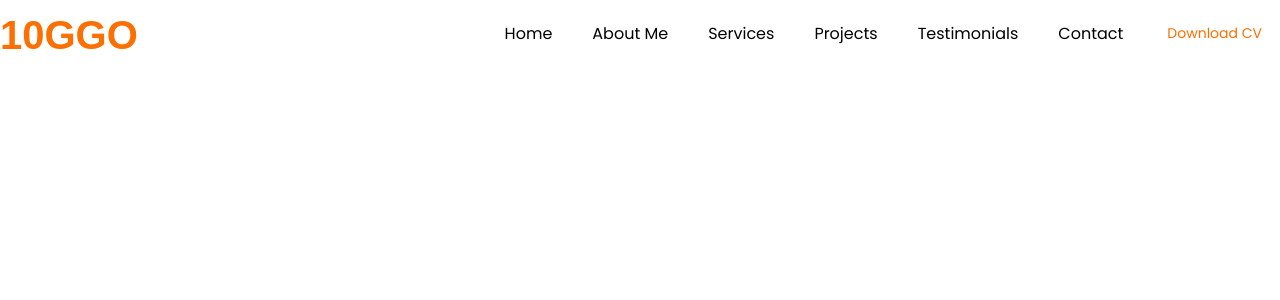
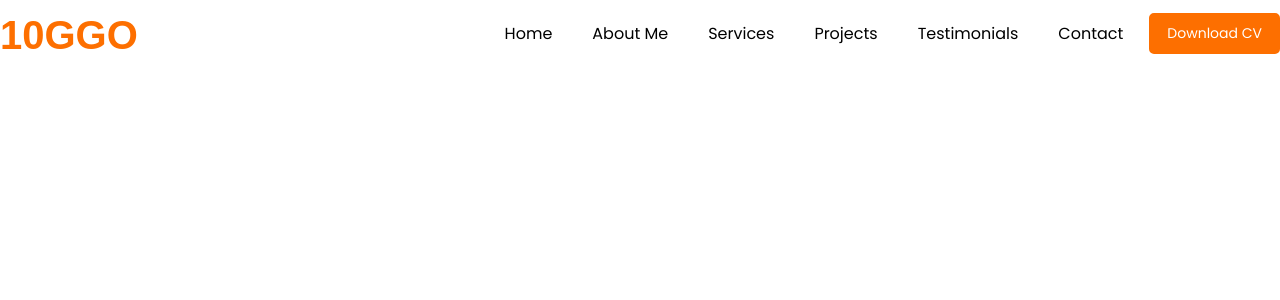
Before and after one commit to tengizmikhelidze/portfolio.Angular, an Angular app: page /home in a window 1280 px wide. Shown: the top 300 px of the page. Built offline with nearby package versions, Linux system fonts and the light colour scheme.

Commit message:
feature - button theme

```diff
--- a/src/app/features/landing/sections/header/landing-header.component.html
+++ b/src/app/features/landing/sections/header/landing-header.component.html
@@ -40,7 +40,7 @@
       </li>
 
       <li>
-        <app-button variant="ghost">Download CV</app-button>
+        <app-button variant="primary">Download CV</app-button>
       </li>
     </ul>
   </nav>
--- a/src/styles/theme/orange/_orange-palet.scss
+++ b/src/styles/theme/orange/_orange-palet.scss
@@ -40,7 +40,7 @@ $color-background-button-ghost-initial: #{$color-transparent};
 $color-background-button-ghost-hovered: #{$color-transparent};
 $color-background-button-ghost-disabled: #{$color-button-disabled};
 
-$color-text-button-primary-initial: #{$color-button-text-hovered};
+$color-text-button-primary-initial: #{$color-button-text-initial};
 $color-text-button-secondary-initial: #{$color-button-text-hovered};
 $color-text-button-outline-initial: #{$color-primary};
 $color-text-button-ghost-initial: #{$color-primary};
```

========================

Every record above must be given again exactly; drop the pictures.

Before and after one commit to tengizmikhelidze/portfolio.Angular, an Angular app: page /home in a window 1280 px wide. Shown: the top 300 px of the page. Built offline with nearby package versions, Linux system fonts and the light colour scheme.

Commit message:
feature - button theme

```diff
--- a/src/app/features/landing/sections/header/landing-header.component.html
+++ b/src/app/features/landing/sections/header/landing-header.component.html
@@ -40,7 +40,7 @@
       </li>
 
       <li>
-        <app-button variant="ghost">Download CV</app-button>
+        <app-button variant="primary">Download CV</app-button>
       </li>
     </ul>
   </nav>
--- a/src/styles/theme/orange/_orange-palet.scss
+++ b/src/styles/theme/orange/_orange-palet.scss
@@ -40,7 +40,7 @@ $color-background-button-ghost-initial: #{$color-transparent};
 $color-background-button-ghost-hovered: #{$color-transparent};
 $color-background-button-ghost-disabled: #{$color-button-disabled};
 
-$color-text-button-primary-initial: #{$color-button-text-hovered};
+$color-text-button-primary-initial: #{$color-button-text-initial};
 $color-text-button-secondary-initial: #{$color-button-text-hovered};
 $color-text-button-outline-initial: #{$color-primary};
 $color-text-button-ghost-initial: #{$color-primary};
```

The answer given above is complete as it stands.